The initial-era Cayenne was virtually based on the Mercedes-Benz M-Course (the predecessor to modern GLE-Course), Porsche has uncovered.
Mercedes-Benz ML 320
When Porsche commenced mulling a third product along with the 911 and Boxster, it considered five concepts that at some point bought whittled down to either a minivan or an SUV. The minivan concept was nixed by the automaker’s American branch, which considered an SUV as far more captivating to the higher revenue potential buyers Porsche wanted to entice.

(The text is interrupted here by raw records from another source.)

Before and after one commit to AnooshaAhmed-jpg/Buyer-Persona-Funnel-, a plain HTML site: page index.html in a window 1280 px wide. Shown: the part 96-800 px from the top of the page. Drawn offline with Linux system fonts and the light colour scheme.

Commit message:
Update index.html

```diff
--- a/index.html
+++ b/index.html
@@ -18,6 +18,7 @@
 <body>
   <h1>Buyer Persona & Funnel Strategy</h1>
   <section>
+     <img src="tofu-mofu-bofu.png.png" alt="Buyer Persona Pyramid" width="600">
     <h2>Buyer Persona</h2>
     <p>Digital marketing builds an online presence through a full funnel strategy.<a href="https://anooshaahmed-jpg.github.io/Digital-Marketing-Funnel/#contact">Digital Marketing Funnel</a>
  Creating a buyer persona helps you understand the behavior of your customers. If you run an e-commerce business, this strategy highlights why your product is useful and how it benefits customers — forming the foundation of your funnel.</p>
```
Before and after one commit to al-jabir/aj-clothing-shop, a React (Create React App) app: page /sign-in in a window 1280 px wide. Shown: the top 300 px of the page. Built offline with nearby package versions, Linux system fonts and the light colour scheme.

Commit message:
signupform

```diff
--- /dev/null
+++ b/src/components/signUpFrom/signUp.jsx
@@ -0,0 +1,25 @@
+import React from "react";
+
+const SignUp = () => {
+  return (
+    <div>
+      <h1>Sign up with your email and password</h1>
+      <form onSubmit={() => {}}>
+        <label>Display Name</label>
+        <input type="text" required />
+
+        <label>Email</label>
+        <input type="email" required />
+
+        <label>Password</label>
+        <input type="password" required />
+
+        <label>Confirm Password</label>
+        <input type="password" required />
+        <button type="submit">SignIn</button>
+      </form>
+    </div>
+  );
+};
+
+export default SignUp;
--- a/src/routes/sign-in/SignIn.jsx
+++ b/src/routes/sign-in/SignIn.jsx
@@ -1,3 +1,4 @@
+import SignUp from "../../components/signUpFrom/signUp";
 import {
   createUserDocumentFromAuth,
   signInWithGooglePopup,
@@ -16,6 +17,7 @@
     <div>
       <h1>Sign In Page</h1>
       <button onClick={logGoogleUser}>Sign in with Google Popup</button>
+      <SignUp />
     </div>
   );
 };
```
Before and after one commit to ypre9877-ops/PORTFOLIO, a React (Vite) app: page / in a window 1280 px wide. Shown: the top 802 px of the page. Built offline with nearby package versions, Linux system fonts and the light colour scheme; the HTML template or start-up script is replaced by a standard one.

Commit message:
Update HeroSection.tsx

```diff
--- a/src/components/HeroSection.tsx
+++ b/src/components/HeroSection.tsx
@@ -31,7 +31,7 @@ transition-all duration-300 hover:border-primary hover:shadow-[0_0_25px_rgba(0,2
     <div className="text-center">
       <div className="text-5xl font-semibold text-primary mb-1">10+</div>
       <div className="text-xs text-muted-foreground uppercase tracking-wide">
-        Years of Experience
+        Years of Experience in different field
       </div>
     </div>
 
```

Porsche however experienced quite constrained means for car growth at the time and sought a companion for the SUV job. All over the same time, Mercedes was getting ready to start the M-Course. The two automakers had a short while ago collaborated on the Mercedes 500 E sports activities sedan, and Mercedes wasn’t opposed to a second partnership.
Porsche Cayenne prototype in Weissach, Germany, in 2000
“At that phase, we envisioned the Porsche SUV as a substantial-overall performance offshoot of the Mercedes,” Klaus-Gerhard Wolpert, previous head of the Cayenne item line, claimed in a statement. It would have shared some technological know-how with the M-Course, but with exceptional exterior styling and Porsche-equipped engines and chassis parts, Wolpert claimed.
The two automakers commenced talks in 1996, but the deal fell aside above economic disagreements, according to Porsche. Mercedes released the M-Course solo in 1997 and it grew to become one particular of the automaker’s bestsellers. In June of that yr, Porsche made the decision to lover with Volkswagen to establish the Cayenne together with the to start with-generation Touareg. Components commonality, as perfectly as use of a VW manufacturing facility for production, produced the arrangement fiscally practical for Porsche. The rest, as they say, is heritage.